China’s mobile payment ecosystem has taken off in a big way. To put things into perspective, while Apple Pay is estimated to have 127 million users, Chinese payment apps like AliPay and WeChat Pay have 500 million and 900 million active monthly users respectively.
Mobile payments in China
Both WeChat Pay and AliPay use QR codes to facilitate payments. So a smartphone user who wants to pay a bill to a retailer simply needs to use their phone to scan the QR code displayed by the seller to make the payment. This simplicity is essentially what enabled mobile payments to explode in popularity.
In the West, use of credit cards had seeped into every segment of society during the past few decades. But in China, credit cards were largely limited to high-income earners. Over the last decade, the popularity of mobile phones resulted in a generation of people who were desperately searching for convenient payment options.
Homegrown companies like Alibaba and Tencent latched onto the massive opportunity, launching payment systems like AliPay and WeChat Pay. The result – Chinese users adopted this new payment solution rapidly and the country has become the global leader in mobile payment solutions.
China essentially went from cash-based to a mobile payment society, skipping the credit card phase that the West went through. A 2017 survey found that almost 92 percent of people in some of the biggest Chinese cities used either AliPay or WeChat Pay as their primary payment method. Cash payments secured the second spot while credit card payments came in third place.
Today, the majority of adults in China use AliPay or WeChat Pay, from millionaires shopping for their gem-encrusted luxury watches to old ladies on the street buying groceries. “In China, eCommerce is a powerful incentive for users to purchase smartphones that enable mobile payment features. The social aspect that mobile payments brings can serve as an integral step in building trust and learning about digital services, especially in rural communities,” Mei Lee Quah, an Industry Principal Analyst at Frost & Sullivan, said in a statement (PR Newswire).
Another major factor that contributed to the rapid growth of mobile payments in China is merchant adoption. Chinese businesses were quick to offer mobile payments to their customers, whether it be the biggest shopping malls in the city, neighborhood grocery stores, or roadside eateries. Almost every business started displaying two QR codes, one for AliPay and another for WeChat Pay. As people discovered that they could pay for anything through their phone without having to rely on their wallet, interest in mobile payments surged.

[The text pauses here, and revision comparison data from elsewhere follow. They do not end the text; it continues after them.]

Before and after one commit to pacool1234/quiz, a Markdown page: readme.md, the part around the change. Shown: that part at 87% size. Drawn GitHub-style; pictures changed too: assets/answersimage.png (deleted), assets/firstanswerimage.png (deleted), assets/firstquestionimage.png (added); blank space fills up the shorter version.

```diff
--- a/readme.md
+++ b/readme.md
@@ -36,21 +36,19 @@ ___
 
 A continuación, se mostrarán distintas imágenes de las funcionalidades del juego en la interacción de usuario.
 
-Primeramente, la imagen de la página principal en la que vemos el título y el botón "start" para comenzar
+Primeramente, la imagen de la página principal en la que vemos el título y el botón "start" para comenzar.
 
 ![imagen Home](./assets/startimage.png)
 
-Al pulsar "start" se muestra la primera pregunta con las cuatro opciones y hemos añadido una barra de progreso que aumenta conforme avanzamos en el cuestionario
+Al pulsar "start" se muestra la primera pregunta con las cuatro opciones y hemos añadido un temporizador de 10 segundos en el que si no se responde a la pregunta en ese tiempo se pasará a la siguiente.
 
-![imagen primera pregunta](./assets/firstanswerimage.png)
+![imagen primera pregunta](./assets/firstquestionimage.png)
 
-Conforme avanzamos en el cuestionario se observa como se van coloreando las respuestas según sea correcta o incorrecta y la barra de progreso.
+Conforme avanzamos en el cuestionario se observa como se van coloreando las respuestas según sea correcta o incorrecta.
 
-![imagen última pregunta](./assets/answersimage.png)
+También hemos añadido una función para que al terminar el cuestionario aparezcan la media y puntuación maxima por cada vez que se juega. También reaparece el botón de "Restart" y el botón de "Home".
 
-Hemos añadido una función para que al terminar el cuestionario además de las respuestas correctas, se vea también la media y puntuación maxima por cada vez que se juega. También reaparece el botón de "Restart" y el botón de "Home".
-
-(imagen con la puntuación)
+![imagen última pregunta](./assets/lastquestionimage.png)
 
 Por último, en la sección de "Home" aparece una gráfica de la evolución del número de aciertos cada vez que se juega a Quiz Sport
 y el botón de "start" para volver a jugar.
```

According to Frost & Sullivan, China’s mobile payments services market is expected to grow from US$29.93 trillion in 2017 to US$96.73 trillion by 2023, a more than threefold increase in a span of six years at a compound annual growth rate (CAGR) of 21.8 percent.
AliPay uses a credit scoring system called Sesame Credit. Introduced in 2015, it was developed by Alibaba Group’s affiliate Ant Financial Services Group (AFSG). When launched, it was the first credit agency in China to use both online and offline information to score users. A value of 350 indicates low trustworthiness while a value of 950 marks high trustworthiness according to the scoring system.
Meanwhile, Tencent is currently testing their credit scoring system, with a score of 800 reportedly being considered as a high score. Named ‘WeChat Pay Points’, the system has been in testing since November 2018 and is expected to be rolled out later this year.
Both scoring methodologies not only take the credit history of a person into consideration, but also factors like personal connections, spending behavior, and so on.